Jerusalem Film and Television Fund’s animation event The Hop, Skip & A Jump is aiming to grow the city’s fledgling animation scene.
The first edition of a new event aimed at Jerusalem’s nascent animation industry – called The Hop, Skip & A Jump – kicks off on the fringes of Jerusalem Film Festival on July 13. The three-day meeting, comprising mentoring sessions, master-classes and the pitching of 14 new Israeli animation projects, has been put together by Jerusalem Film and Television Fund director Yoram Honig, who says it is the third stage in his fund’s campaign to build an animation industry in Jerusalem.
The first stage was direct investment in Israeli animation features Including Albert Hanan Kaminksi’s Being Solomon [pictured] and Gidi Dar’s Legend Of Destruction which are currently in production (Being Solomon was also part of this year’s Pitch Point event). The second stage was the introduction of a 30% rebate for every dollar spent in Jerusalem for animation productions made in the city. That measure has been vital in helping the city’s largest animation company Snowball Studios win contracts to work on Mattel’s Barbie Dreamtopia and Disney Junior Channel’s Star Darlings. More work is expected to arrive in the coming months. “The aim now is to enlarge the animation talent pool and help generate more Israeli animation IP,” says Honig.
Under The Hop, Skip & A Jump initiative, 14 pilot projects have been developed in co-operation with US animation companies Sony Pictures Animation, DHX Studios and Corus Entertainment. “They sent us a set of criteria for what they were looking for and then we put out a call for projects,” says Honig, who received around 30 submissions before settling on 14 in total. “We’ve been working with local talents to bring them to a higher level.”
In the final leg of The Hop, Skip & A Jump initiative, Sony Pictures Animation SVP Rick Mischel, DHX SVP and general manager Ken Faier and Irene Weibel, VP of Corus Entertainment, will come to Jerusalem in October to select a final four projects. “The idea is that between them they will give $50,000 to each of the selected projects which we will match to help their further development.,” says Honig.

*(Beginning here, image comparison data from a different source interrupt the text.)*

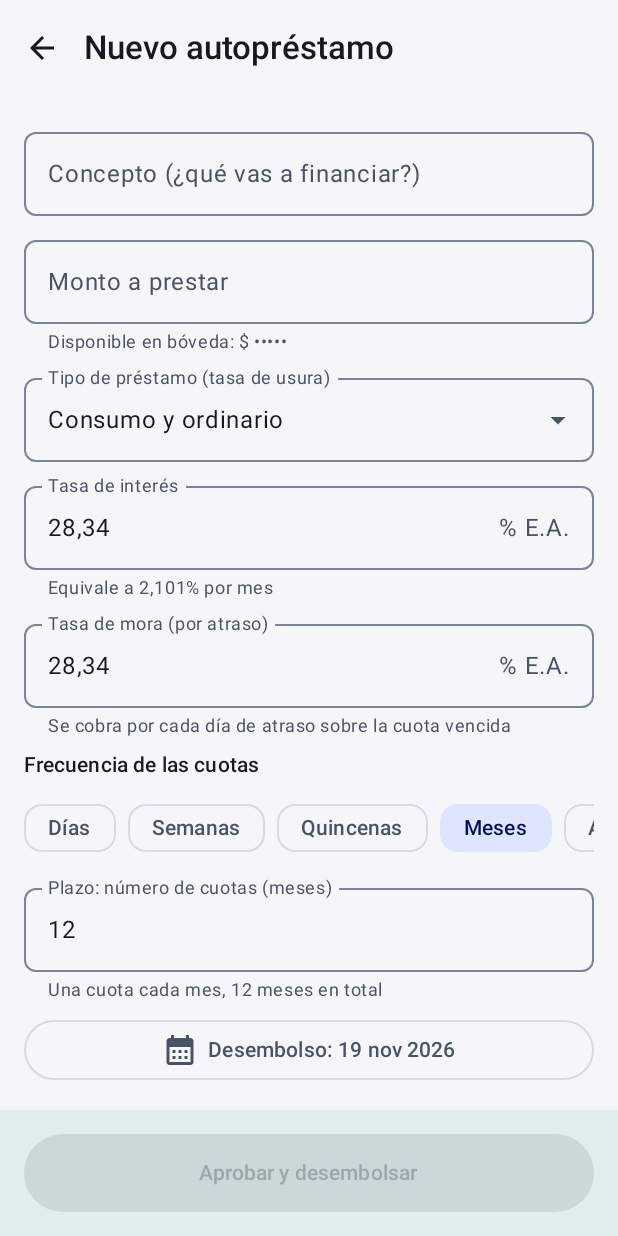
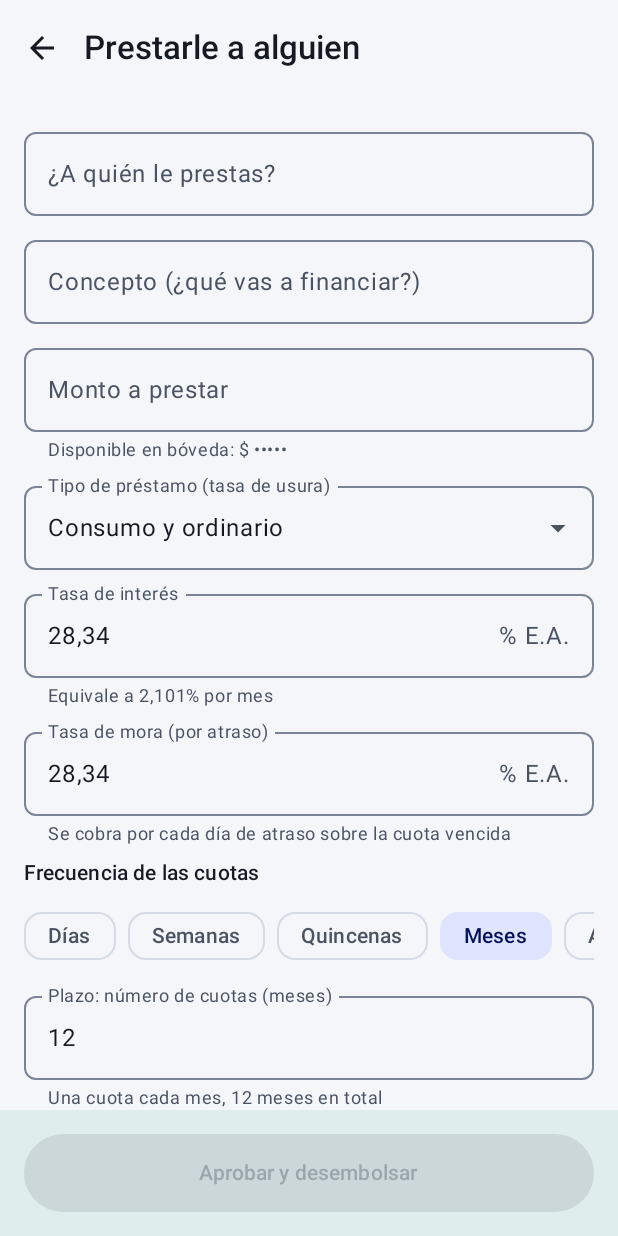
Before and after one commit to Joseluis1316/mi-propio-banco, an Android app built with Jetpack Compose: the NuevoPrestamoScreen screen opened through its navigation route, on a phone screen of 412 x 824 dp. Run offline under Robolectric (Android 15) with nearby library versions, the phone set to English and light mode, and no system bars; our stand-ins replace Firebase (no records; nobody signed in at launch, a user with empty details on screens opened directly), Room's generated code; libraries missing offline, so code that uses them is left out: com.google.mlkit.vision.

Commit message:
9.5: prestamos a otras personas y fechas exactas de deudas

```diff
--- a/app/src/main/java/com/mipropiobanco/avisos/Recordatorios.kt
+++ b/app/src/main/java/com/mipropiobanco/avisos/Recordatorios.kt
@@ -58,7 +58,10 @@ class Recordatorios(contexto: Context, parametros: WorkerParameters) : Coroutine
                     avisos.add("⚠️ Cuota de ${p.prestamo.concepto} atrasada ${e.diasAtraso} días")
                 } else if (dias in 0L..2L) {
                     val cuando = if (dias == 0L) "vence hoy" else "vence en $dias días"
-                    avisos.add("🏦 Cuota de ${p.prestamo.concepto}: ${Formato.copReal(e.totalAPagar)} $cuando")
+                    avisos.add(
+                        if (p.prestamo.prestatario.isNotBlank()) "🏦 ${p.prestamo.prestatario} te debe pagar ${Formato.copReal(e.totalAPagar)} ($cuando)"
+                        else "🏦 Cuota de ${p.prestamo.concepto}: ${Formato.copReal(e.totalAPagar)} $cuando"
+                    )
                 }
             }
         }
--- a/app/src/main/java/com/mipropiobanco/data/backup/BackupManager.kt
+++ b/app/src/main/java/com/mipropiobanco/data/backup/BackupManager.kt
@@ -75,6 +75,7 @@ class BackupManager(
                         .put("tipo", p.tipo)
                         .put("tasaEA", p.tasaEA)
                         .put("tasaMoraEA", p.tasaMoraEA)
+                        .put("prestatario", p.prestatario)
                 )
             }
         })
@@ -261,7 +262,8 @@ class BackupManager(
                 periodicidad = periodicidad.name,
                 tipo = it.optString("tipo", "Personalizado"),
                 tasaEA = tasaEA,
-                tasaMoraEA = if (it.has("tasaMoraEA")) it.getDouble("tasaMoraEA") else tasaEA
+                tasaMoraEA = if (it.has("tasaMoraEA")) it.getDouble("tasaMoraEA") else tasaEA,
+                prestatario = it.optString("prestatario", "")
             )
         }
         val pagos = raiz.getJSONArray("pagos").objetos().map {
--- a/app/src/main/java/com/mipropiobanco/data/local/Entidades.kt
+++ b/app/src/main/java/com/mipropiobanco/data/local/Entidades.kt
@@ -46,7 +46,9 @@ data class PrestamoEntity(
     val periodicidad: String = "MENSUAL",
     val tipo: String = "Personalizado",
     val tasaEA: Double = 0.0,
-    val tasaMoraEA: Double = 0.0
+    val tasaMoraEA: Double = 0.0,
+    /** A quién le presta Mi banco. Vacío = autopréstamo (a mí mismo). */
+    val prestatario: String = ""
 )
 
 /** Pago de una cuota: el capital regresa a la bóveda; interés y mora se suman como ganancia. */
--- a/app/src/main/java/com/mipropiobanco/data/repository/BancoRepository.kt
+++ b/app/src/main/java/com/mipropiobanco/data/repository/BancoRepository.kt
@@ -105,7 +105,8 @@ class BancoRepository(private val db: BancoDatabase) {
         tipo: String,
         tasaEA: Double,
         tasaMoraEA: Double,
-        fechaDesembolso: Long
+        fechaDesembolso: Long,
+        prestatario: String = ""
     ): Long = db.withTransaction {
         require(concepto.isNotBlank()) { "Escribe el concepto del préstamo" }
         require(monto > 0L) { "El monto debe ser mayor que cero" }
@@ -127,6 +128,7 @@ class BancoRepository(private val db: BancoDatabase) {
                 fechaCreacion = fechaDesembolso,
                 periodicidad = periodicidad.name,
                 tipo = tipo,
+                prestatario = prestatario.trim(),
                 tasaEA = tasaEA,
                 tasaMoraEA = tasaMoraEA
             )
--- a/app/src/main/java/com/mipropiobanco/ui/components/Componentes.kt
+++ b/app/src/main/java/com/mipropiobanco/ui/components/Componentes.kt
@@ -185,7 +185,7 @@ fun TarjetaPrestamo(item: PrestamoConPagos, ahora: Long, alAbrir: () -> Unit, mo
         Column(Modifier.padding(16.dp), verticalArrangement = Arrangement.spacedBy(6.dp)) {
             Row(verticalAlignment = Alignment.CenterVertically) {
                 Text(
-                    p.concepto,
+                    if (p.prestatario.isNotBlank()) "👤 ${p.prestatario} · ${p.concepto}" else p.concepto,
                     style = MaterialTheme.typography.titleMedium,
                     fontWeight = FontWeight.SemiBold,
                     modifier = Modifier.weight(1f),
--- a/app/src/main/java/com/mipropiobanco/ui/navigation/AppNavegacion.kt
+++ b/app/src/main/java/com/mipropiobanco/ui/navigation/AppNavegacion.kt
@@ -60,6 +60,7 @@ private object Rutas {
     const val BANDEJA = "bandeja"
     const val METAS = "metas"
     const val NUEVO_PRESTAMO = "nuevo_prestamo"
+    const val NUEVO_PRESTAMO_OTRO = "nuevo_prestamo_otro"
     const val DETALLE_PRESTAMO = "prestamo"
     const val DETALLE_DEUDA = "deuda"
 }
@@ -194,6 +195,7 @@ fun AppNavegacion(vm: BancoViewModel) {
                     pestanaInicial = e.arguments?.getInt("pestana") ?: 0,
                     abrirAporte = e.arguments?.getBoolean("nuevo") ?: false,
                     alNuevoPrestamo = { nav.navigate(Rutas.NUEVO_PRESTAMO) },
+                    alPrestarAOtro = { nav.navigate(Rutas.NUEVO_PRESTAMO_OTRO) },
                     alAbrirPrestamo = { id -> nav.navigate("${Rutas.DETALLE_PRESTAMO}/$id") }
                 )
             }
@@ -227,6 +229,18 @@ fun AppNavegacion(vm: BancoViewModel) {
             composable(Rutas.CONFIG_FINANZAS) {
                 ConfiguracionFinanzasScreen(vm = vm, alVolver = { nav.popBackStack() })
             }
+            composable(Rutas.NUEVO_PRESTAMO_OTRO) {
+                NuevoPrestamoScreen(
+                    vm = vm,
+                    alVolver = { nav.popBackStack() },
+                    alCrear = { id ->
+                        nav.navigate("${Rutas.DETALLE_PRESTAMO}/$id") {
+                            popUpTo(Rutas.NUEVO_PRESTAMO_OTRO) { inclusive = true }
+                        }
+                    },
+                    aOtro = true
+                )
+            }
             composable(Rutas.NUEVO_PRESTAMO) {
                 NuevoPrestamoScreen(
                     vm = vm,
--- a/app/src/main/java/com/mipropiobanco/ui/screens/DashboardScreen.kt
+++ b/app/src/main/java/com/mipropiobanco/ui/screens/DashboardScreen.kt
@@ -331,7 +331,7 @@ fun DashboardScreen(
         item { TarjetaMiBanco(resumen, alNuevoAporte, alNuevoPrestamo) }
 
         if (activos.isNotEmpty()) {
-            item { Titulo("Autopréstamos activos") }
+            item { Titulo("Préstamos activos de Mi banco") }
             items(activos, key = { it.prestamo.id }) { item ->
                 TarjetaPrestamo(item = item, ahora = ahora, alAbrir = { alAbrirPrestamo(item.prestamo.id) })
             }
--- a/app/src/main/java/com/mipropiobanco/ui/screens/DetallePrestamoScreen.kt
+++ b/app/src/main/java/com/mipropiobanco/ui/screens/DetallePrestamoScreen.kt
@@ -73,7 +73,7 @@ fun DetallePrestamoScreen(vm: BancoViewModel, prestamoId: Long, alVolver: () ->
     var confirmacion by remember { mutableStateOf<Confirmacion?>(null) }
 
     Column(Modifier.fillMaxSize()) {
-        Encabezado(p.concepto, alVolver = alVolver)
+        Encabezado(if (p.prestatario.isNotBlank()) "👤 ${p.prestatario} · ${p.concepto}" else p.concepto, alVolver = alVolver)
         LazyColumn(modifier = Modifier.weight(1f), contentPadding = PaddingValues(16.dp)) {
             item {
                 Card(
--- a/app/src/main/java/com/mipropiobanco/ui/screens/NuevoPrestamoScreen.kt
+++ b/app/src/main/java/com/mipropiobanco/ui/screens/NuevoPrestamoScreen.kt
@@ -59,11 +59,12 @@ import com.mipropiobanco.util.Formato
 private const val LIMITE_RECOMENDADO = 0.70
 
 @Composable
-fun NuevoPrestamoScreen(vm: BancoViewModel, alVolver: () -> Unit, alCrear: (Long) -> Unit) {
+fun NuevoPrestamoScreen(vm: BancoViewModel, alVolver: () -> Unit, alCrear: (Long) -> Unit, aOtro: Boolean = false) {
     val resumen by vm.resumen.collectAsStateWithLifecycle()
     val tipos by vm.tipos.collectAsStateWithLifecycle()
 
     var concepto by rememberSaveable { mutableStateOf("") }
+    var prestatario by rememberSaveable { mutableStateOf("") }
     var monto by rememberSaveable { mutableStateOf("") }
     var tipoNombre by rememberSaveable { mutableStateOf("") }
     var tasa by rememberSaveable { mutableStateOf("") }
@@ -99,7 +100,7 @@ fun NuevoPrestamoScreen(vm: BancoViewModel, alVolver: () -> Unit, alCrear: (Long
     val errorTasa = if (tasaValor == null || tasaValor < 0.0 || tasaValor > 300.0) "Tasa entre 0% y 300% E.A." else null
     val errorMora = if (moraValor == null || moraValor < 0.0 || moraValor > 300.0) "Tasa entre 0% y 300% E.A." else null
 
-    val valido = concepto.isNotBlank() && montoValor > 0L && errorMonto == null && cuotasValor in 1..1000 &&
+    val valido = (!aOtro || prestatario.isNotBlank()) && concepto.isNotBlank() && montoValor > 0L && errorMonto == null && cuotasValor in 1..1000 &&
         tasaValor != null && errorTasa == null && moraValor != null && errorMora == null
 
     val tasaPeriodo = Tasas.periodoDesdeEA(tasaValor ?: 0.0, periodicidad)
@@ -110,10 +111,19 @@ fun NuevoPrestamoScreen(vm: BancoViewModel, alVolver: () -> Unit, alCrear: (Long
     val totalIntereses = tabla.sumOf { it.interes }
 
     Column(Modifier.fillMaxSize()) {
-        Encabezado("Nuevo autopréstamo", alVolver = alVolver)
+        Encabezado(if (aOtro) "Prestarle a alguien" else "Nuevo autopréstamo", alVolver = alVolver)
         LazyColumn(modifier = Modifier.weight(1f), contentPadding = PaddingValues(16.dp)) {
             item {
                 Column(verticalArrangement = Arrangement.spacedBy(8.dp)) {
+                    if (aOtro) {
+                        OutlinedTextField(
+                            value = prestatario,
+                            onValueChange = { prestatario = it.take(40) },
+                            label = { Text("¿A quién le prestas?") },
+                            singleLine = true,
+                            modifier = Modifier.fillMaxWidth()
+                        )
+                    }
                     OutlinedTextField(
                         value = concepto,
                         onValueChange = { concepto = it.take(60) },
@@ -244,11 +254,12 @@ fun NuevoPrestamoScreen(vm: BancoViewModel, alVolver: () -> Unit, alCrear: (Long
     if (confirmar && tabla.isNotEmpty() && tasaValor != null && moraValor != null) {
         AlertDialog(
             onDismissRequest = { confirmar = false },
-            title = { Text("¿Aprobar autopréstamo?") },
+            title = { Text(if (aOtro) "¿Prestarle a ${prestatario.trim()}?" else "¿Aprobar autopréstamo?") },
             text = {
                 Text(
                     "Saldrán ${Formato.cop(montoValor)} de la bóveda para «${concepto.trim()}». " +
-                        "Te comprometes a pagar ${periodicidad.cantidad(cuotasValor)} de cuota de " +
+                        (if (aOtro) "${prestatario.trim()} se compromete a pagar" else "Te comprometes a pagar") +
+                        " ${periodicidad.cantidad(cuotasValor)} de cuota de " +
                         "${Formato.cop(tabla.first().cuota)} al ${Formato.tasa(tasaValor)} E.A. " +
                         "Si te atrasas, pagarás mora al ${Formato.tasa(moraValor)} E.A. por día."
                 )
@@ -258,7 +269,8 @@ fun NuevoPrestamoScreen(vm: BancoViewModel, alVolver: () -> Unit, alCrear: (Long
                     confirmar = false
                     vm.crearPrestamo(
                         concepto, montoValor, cuotasValor, periodicidad,
-                        tipoNombre.ifEmpty { "Personalizado" }, tasaValor, moraValor, fechaDesembolso, alCrear
+                        tipoNombre.ifEmpty { "Personalizado" }, tasaValor, moraValor, fechaDesembolso,
+                        if (aOtro) prestatario else "", alCrear
                     )
                 }) { Text("Aprobar") }
             },
```
Also changed, not shown: app/src/main/java/com/mipropiobanco/data/local/BancoDatabase.kt (+9 -2 lines), app/src/main/java/com/mipropiobanco/ui/BancoViewModel.kt (+12 -4 lines), app/src/main/java/com/mipropiobanco/ui/screens/BancoScreen.kt (+7 -5 lines), app/src/main/java/com/mipropiobanco/ui/screens/PrestamosScreen.kt (+4 -3 lines).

The 14 projects, which will be pitched for the first time on Friday, include Tomer Sarig’s Jurassic Junk, about a boy growing up with his grandmother in a town called Junk City; Kora’s Garden, about a day-care facility for young animals; and Ishai Ravid’s The Adventures Of Prester John In The New World, which is being supported by Snowball Studios.